■ **BRIEF**: Looking at the material below, work out how many of its lines hold the string "module". Give that figure alone.

-----

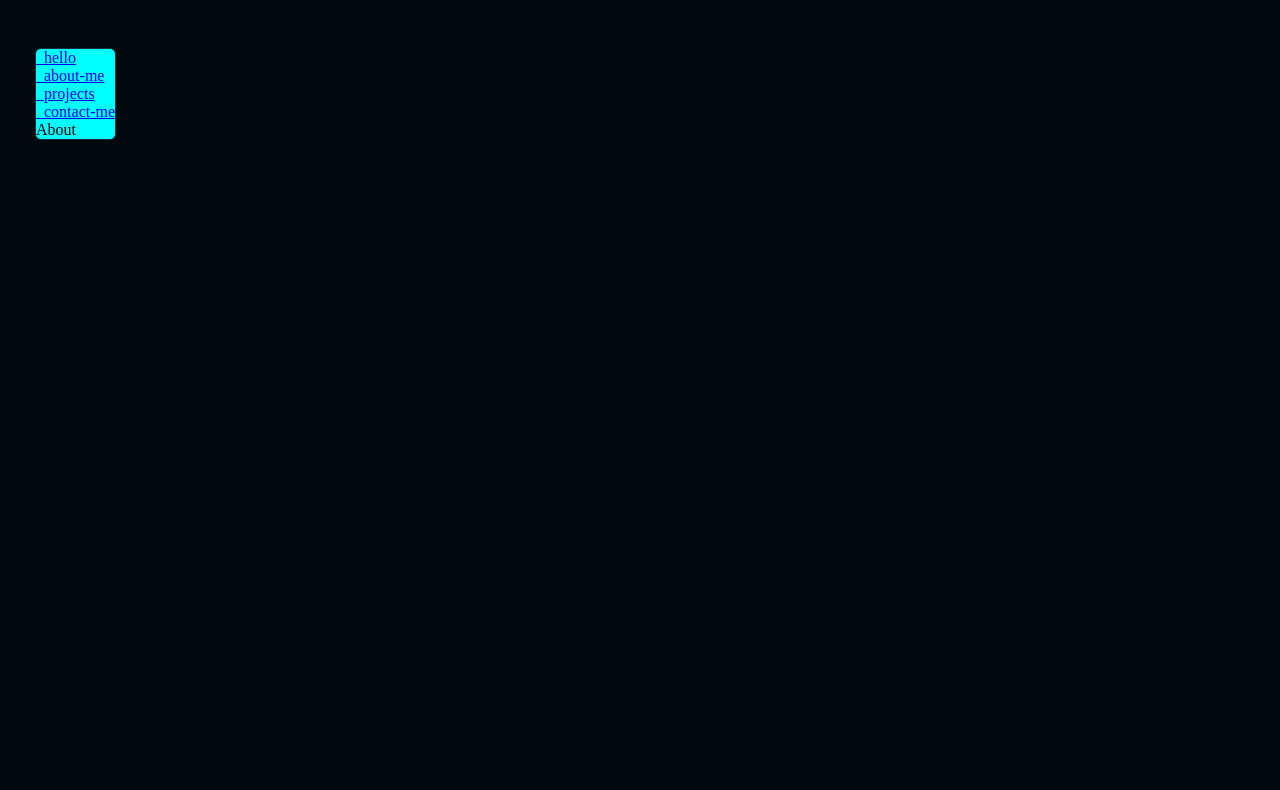
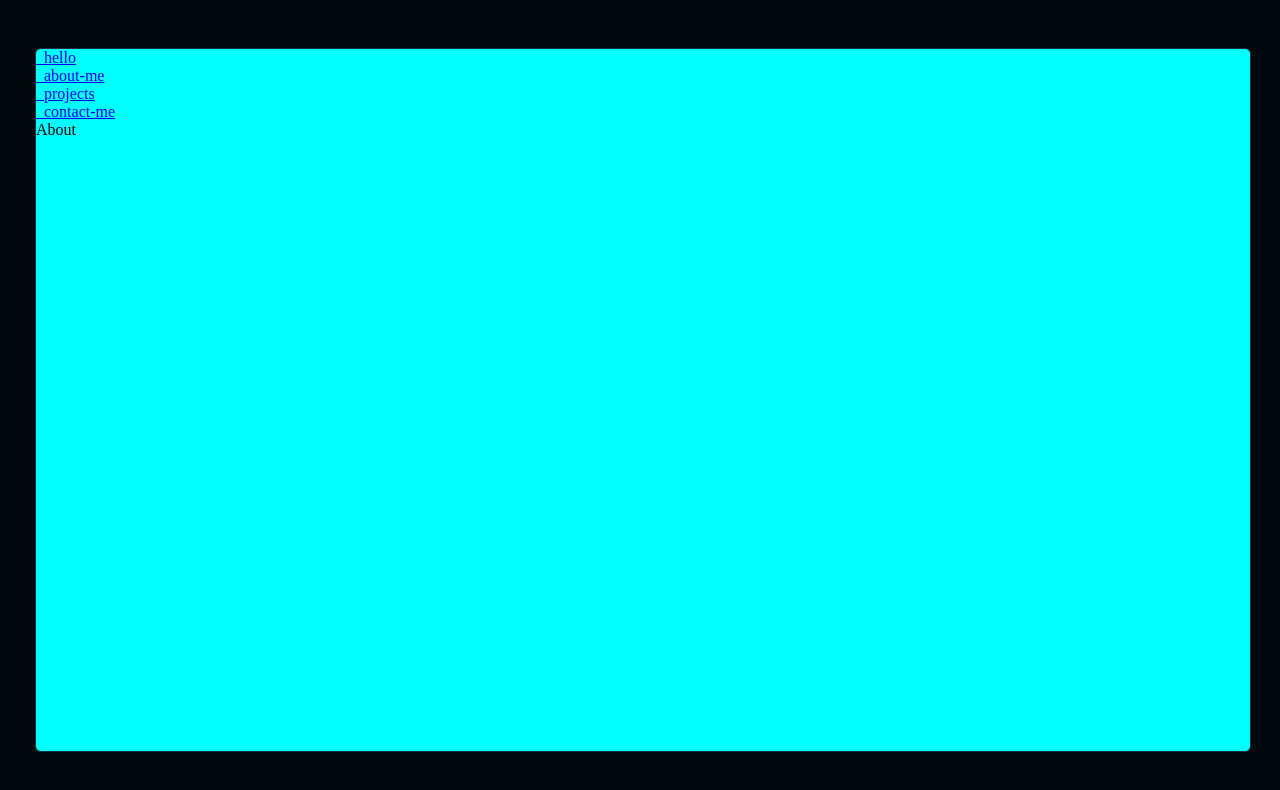
Before and after one commit to INDIANA-Jen/portfolio_client, a React (Vite) app: page /about in a window 1280 px wide. Shown: the top 790 px of the page. Built offline with nearby package versions, Linux system fonts and the light colour scheme.

Commit message:
Center the content in App

```diff
--- a/src/App.module.scss
+++ b/src/App.module.scss
@@ -3,12 +3,16 @@
 .container{
 
     position: absolute;
+    background-color: aqua;
+    overflow: hidden;
+    width: 95%;
     top: 6%;
     margin-left: 35px;
     margin-right: 35px;
-    overflow: hidden;
+    bottom: 6%;
+    border: 0.5px solid $linesColor;
     border-radius: 6px;
-    border: 0.5px solid $linesColor;
-    background-color: aqua;
+
+
 
 }
```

-----

■ **OUTPUT FOR THIS TASK**: 2